*Your task:*
Every line in the records below that holds the word "Hemmeter" is to be copied.

——

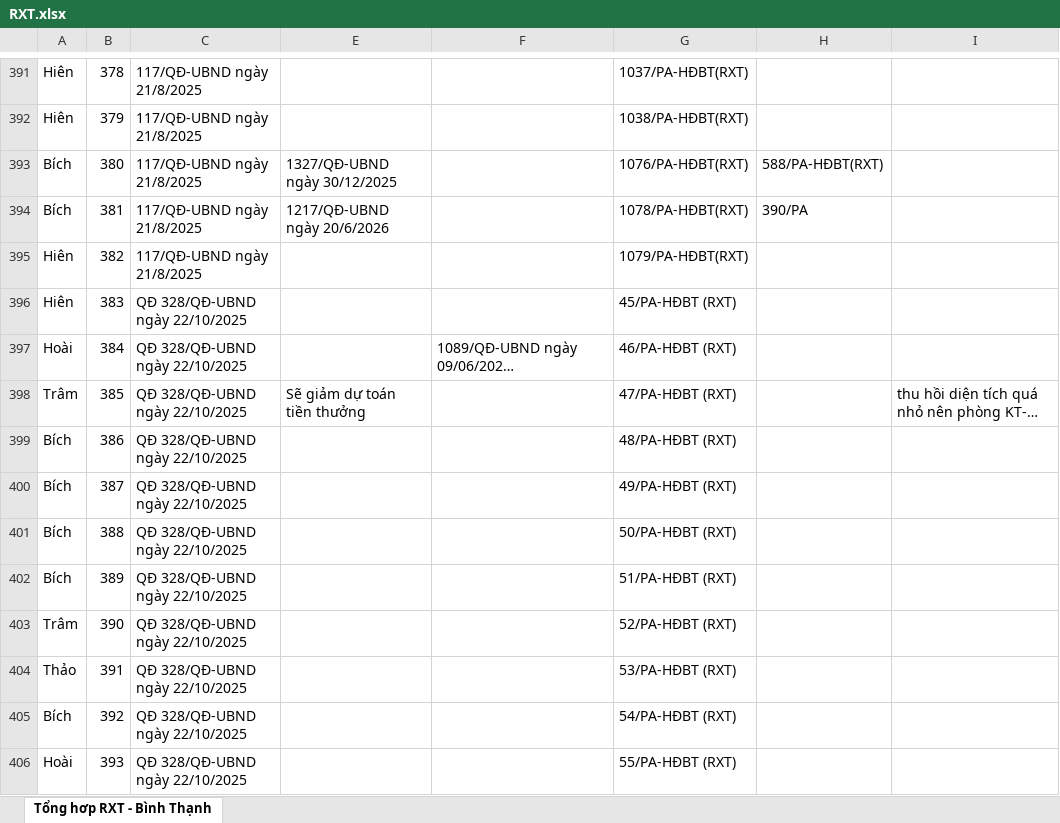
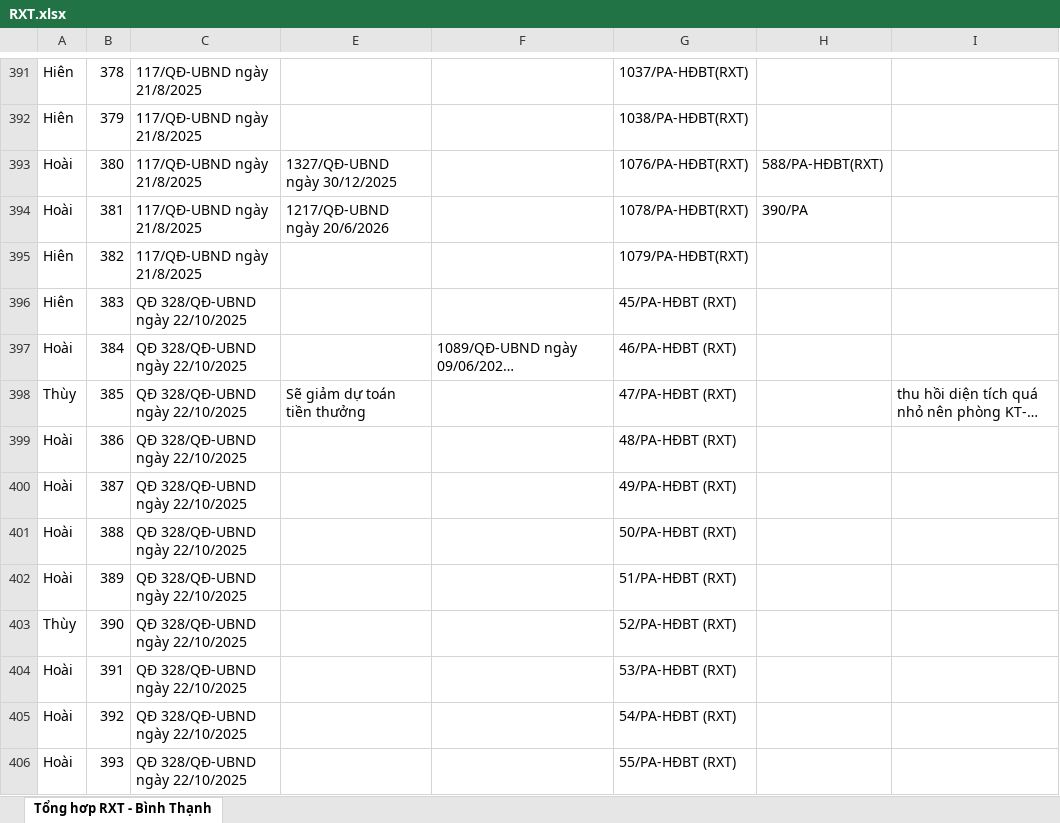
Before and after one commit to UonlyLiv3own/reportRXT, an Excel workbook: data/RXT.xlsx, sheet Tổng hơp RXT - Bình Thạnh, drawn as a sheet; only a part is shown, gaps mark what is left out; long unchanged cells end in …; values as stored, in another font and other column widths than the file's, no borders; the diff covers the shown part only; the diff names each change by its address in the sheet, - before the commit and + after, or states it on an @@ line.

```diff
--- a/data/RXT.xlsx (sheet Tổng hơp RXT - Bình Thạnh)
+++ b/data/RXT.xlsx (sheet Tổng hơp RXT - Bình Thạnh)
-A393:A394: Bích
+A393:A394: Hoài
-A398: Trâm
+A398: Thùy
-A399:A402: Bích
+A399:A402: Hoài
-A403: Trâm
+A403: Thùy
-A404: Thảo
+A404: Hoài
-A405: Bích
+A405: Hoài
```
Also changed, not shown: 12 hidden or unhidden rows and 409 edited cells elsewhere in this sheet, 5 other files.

——

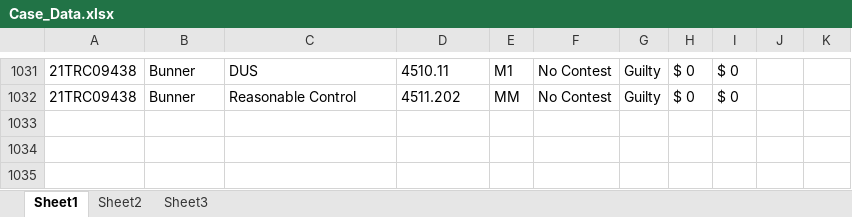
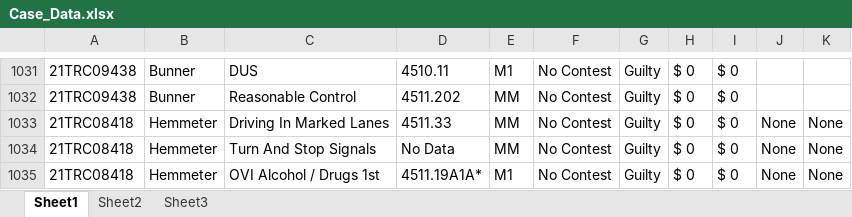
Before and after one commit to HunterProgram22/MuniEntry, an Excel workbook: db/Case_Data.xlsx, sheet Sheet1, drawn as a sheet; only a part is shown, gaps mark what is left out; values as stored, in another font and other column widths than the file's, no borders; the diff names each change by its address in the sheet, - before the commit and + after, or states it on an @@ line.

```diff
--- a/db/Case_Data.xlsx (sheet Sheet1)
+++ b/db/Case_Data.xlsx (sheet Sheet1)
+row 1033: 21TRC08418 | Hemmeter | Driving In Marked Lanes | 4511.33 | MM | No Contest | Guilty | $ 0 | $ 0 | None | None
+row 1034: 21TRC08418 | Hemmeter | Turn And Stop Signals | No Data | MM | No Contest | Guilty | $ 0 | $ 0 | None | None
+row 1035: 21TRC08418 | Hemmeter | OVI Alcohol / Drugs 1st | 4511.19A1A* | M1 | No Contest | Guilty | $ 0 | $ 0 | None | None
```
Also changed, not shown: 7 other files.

——

*Answer to this exercise:*
+row 1033: 21TRC08418 | Hemmeter | Driving In Marked Lanes | 4511.33 | MM | No Contest | Guilty | $ 0 | $ 0 | None | None
+row 1034: 21TRC08418 | Hemmeter | Turn And Stop Signals | No Data | MM | No Contest | Guilty | $ 0 | $ 0 | None | None
+row 1035: 21TRC08418 | Hemmeter | OVI Alcohol / Drugs 1st | 4511.19A1A* | M1 | No Contest | Guilty | $ 0 | $ 0 | None | None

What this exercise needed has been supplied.